(Modification records)
────────────────

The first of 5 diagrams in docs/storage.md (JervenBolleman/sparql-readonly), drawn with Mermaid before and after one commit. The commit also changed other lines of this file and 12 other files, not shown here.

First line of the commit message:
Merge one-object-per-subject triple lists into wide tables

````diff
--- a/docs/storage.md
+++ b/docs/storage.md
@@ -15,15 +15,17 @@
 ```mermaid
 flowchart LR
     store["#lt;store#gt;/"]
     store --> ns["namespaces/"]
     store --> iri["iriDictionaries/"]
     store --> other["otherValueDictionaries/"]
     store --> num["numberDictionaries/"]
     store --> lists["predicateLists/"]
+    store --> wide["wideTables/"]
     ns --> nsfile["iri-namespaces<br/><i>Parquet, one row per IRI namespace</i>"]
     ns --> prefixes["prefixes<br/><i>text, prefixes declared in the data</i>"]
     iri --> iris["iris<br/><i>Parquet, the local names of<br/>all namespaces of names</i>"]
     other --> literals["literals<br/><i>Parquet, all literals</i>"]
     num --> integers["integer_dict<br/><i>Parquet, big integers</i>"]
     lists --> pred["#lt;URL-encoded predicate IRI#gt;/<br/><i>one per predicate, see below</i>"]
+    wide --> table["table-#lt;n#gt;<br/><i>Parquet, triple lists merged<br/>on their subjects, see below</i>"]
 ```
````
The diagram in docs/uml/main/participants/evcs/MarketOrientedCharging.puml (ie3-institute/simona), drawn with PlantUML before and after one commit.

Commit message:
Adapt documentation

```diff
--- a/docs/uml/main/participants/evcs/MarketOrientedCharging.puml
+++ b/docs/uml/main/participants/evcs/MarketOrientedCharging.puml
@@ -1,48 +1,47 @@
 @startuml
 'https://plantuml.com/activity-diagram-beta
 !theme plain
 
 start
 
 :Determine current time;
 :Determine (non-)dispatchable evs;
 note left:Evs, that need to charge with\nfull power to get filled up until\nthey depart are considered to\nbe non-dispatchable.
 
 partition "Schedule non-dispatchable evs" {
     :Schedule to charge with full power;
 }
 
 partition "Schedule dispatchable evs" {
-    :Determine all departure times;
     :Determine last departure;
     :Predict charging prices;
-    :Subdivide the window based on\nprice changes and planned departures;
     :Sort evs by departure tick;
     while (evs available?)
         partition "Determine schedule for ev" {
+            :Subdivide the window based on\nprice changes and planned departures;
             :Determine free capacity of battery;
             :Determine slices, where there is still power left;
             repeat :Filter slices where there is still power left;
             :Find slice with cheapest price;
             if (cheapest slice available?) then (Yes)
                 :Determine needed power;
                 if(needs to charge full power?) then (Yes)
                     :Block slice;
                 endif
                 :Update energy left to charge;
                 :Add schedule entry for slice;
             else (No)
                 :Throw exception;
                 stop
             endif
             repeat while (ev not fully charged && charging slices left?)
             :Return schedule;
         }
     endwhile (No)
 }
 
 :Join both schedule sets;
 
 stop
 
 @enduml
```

────────────────

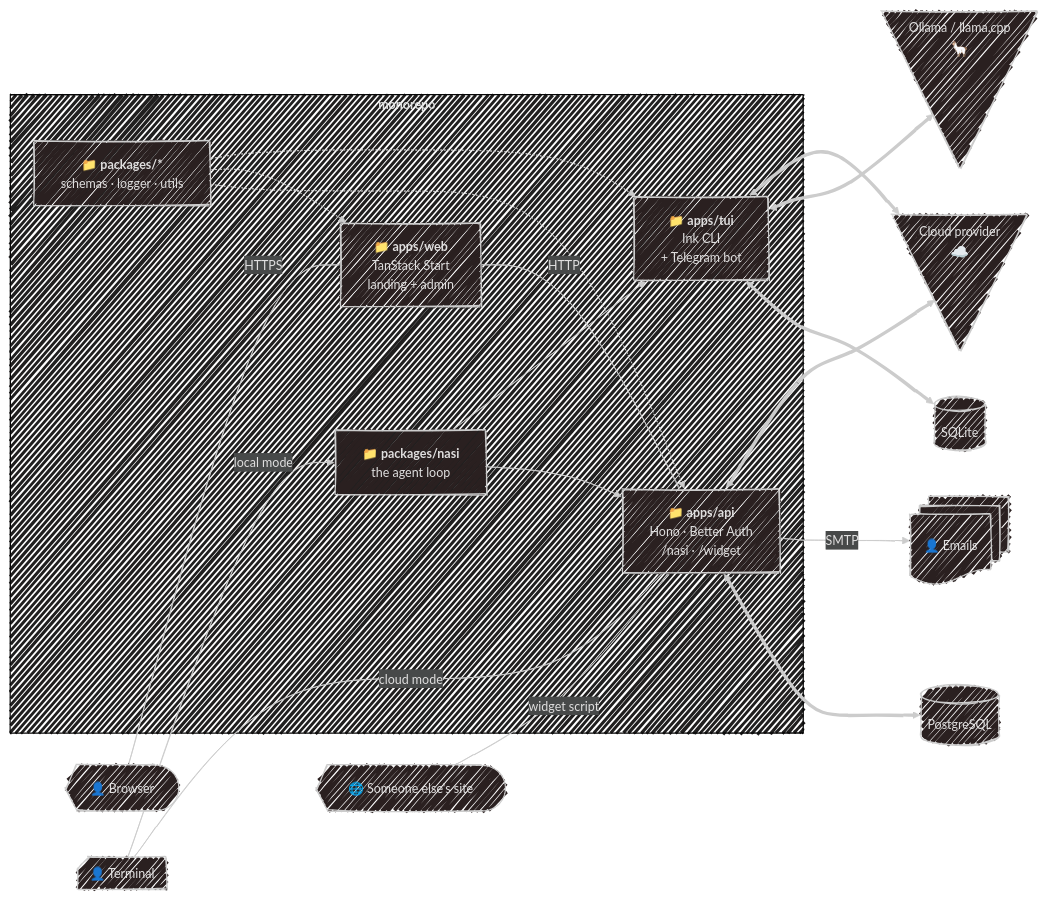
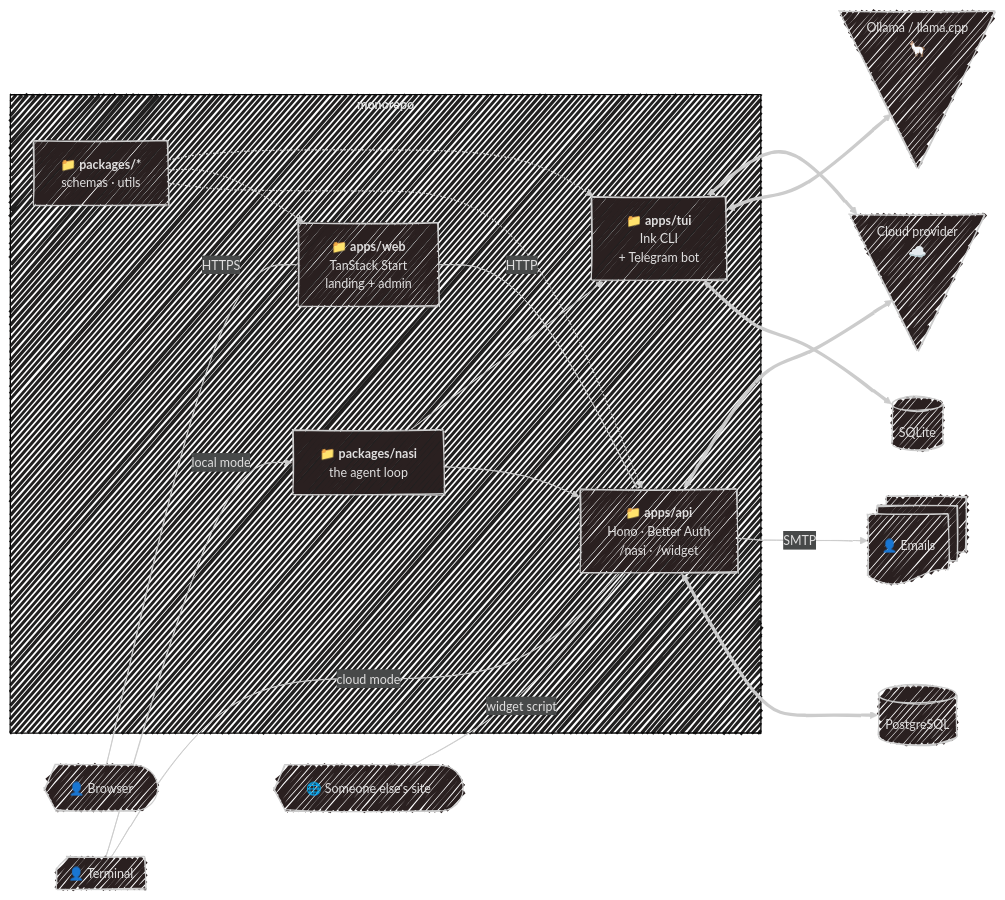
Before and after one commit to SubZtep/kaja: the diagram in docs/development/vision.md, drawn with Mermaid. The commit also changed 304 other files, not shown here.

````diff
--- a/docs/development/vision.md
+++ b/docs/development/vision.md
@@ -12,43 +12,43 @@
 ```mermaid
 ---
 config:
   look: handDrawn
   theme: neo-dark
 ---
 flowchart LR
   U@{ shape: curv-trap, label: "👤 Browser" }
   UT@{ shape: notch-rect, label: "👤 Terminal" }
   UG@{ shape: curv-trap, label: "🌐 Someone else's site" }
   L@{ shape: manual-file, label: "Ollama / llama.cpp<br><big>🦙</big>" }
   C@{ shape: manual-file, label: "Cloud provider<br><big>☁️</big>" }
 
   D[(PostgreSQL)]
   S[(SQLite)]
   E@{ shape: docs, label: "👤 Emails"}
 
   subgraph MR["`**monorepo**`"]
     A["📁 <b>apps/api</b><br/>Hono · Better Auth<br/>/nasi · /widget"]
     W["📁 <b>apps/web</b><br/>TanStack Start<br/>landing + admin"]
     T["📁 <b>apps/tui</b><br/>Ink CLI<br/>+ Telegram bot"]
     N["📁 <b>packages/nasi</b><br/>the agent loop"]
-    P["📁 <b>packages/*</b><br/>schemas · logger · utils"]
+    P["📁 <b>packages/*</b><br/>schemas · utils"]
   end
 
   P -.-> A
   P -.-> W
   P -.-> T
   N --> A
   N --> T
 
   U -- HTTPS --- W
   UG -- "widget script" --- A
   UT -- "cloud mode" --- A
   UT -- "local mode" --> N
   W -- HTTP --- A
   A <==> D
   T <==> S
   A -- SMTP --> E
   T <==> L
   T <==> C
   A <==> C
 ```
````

────────────────

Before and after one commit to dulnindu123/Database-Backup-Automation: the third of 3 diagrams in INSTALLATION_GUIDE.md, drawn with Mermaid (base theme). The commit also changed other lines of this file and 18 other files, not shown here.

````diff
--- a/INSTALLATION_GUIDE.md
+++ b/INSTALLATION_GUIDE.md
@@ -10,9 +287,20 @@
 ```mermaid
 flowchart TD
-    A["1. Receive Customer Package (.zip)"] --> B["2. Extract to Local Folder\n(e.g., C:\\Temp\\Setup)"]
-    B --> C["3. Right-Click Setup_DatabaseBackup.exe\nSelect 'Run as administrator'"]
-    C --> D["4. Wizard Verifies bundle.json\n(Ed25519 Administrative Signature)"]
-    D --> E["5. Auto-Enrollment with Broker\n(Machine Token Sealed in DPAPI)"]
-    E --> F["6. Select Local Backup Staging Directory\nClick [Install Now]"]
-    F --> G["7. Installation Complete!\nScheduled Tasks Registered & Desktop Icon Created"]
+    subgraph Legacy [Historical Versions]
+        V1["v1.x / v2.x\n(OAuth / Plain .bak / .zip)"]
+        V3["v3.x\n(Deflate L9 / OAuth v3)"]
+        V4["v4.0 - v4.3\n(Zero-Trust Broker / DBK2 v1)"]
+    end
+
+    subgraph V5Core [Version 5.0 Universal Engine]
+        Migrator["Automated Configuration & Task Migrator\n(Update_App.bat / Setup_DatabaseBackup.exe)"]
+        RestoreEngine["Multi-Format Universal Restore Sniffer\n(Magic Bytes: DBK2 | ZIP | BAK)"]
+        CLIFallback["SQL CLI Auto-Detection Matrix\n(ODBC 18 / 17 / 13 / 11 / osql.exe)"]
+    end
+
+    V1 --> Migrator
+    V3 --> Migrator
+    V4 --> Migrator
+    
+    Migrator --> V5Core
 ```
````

────────────────

Problem statement:
From the entries above, tally the lines that contain the string "dispatchable". Report the total and nothing more.

Answer:
4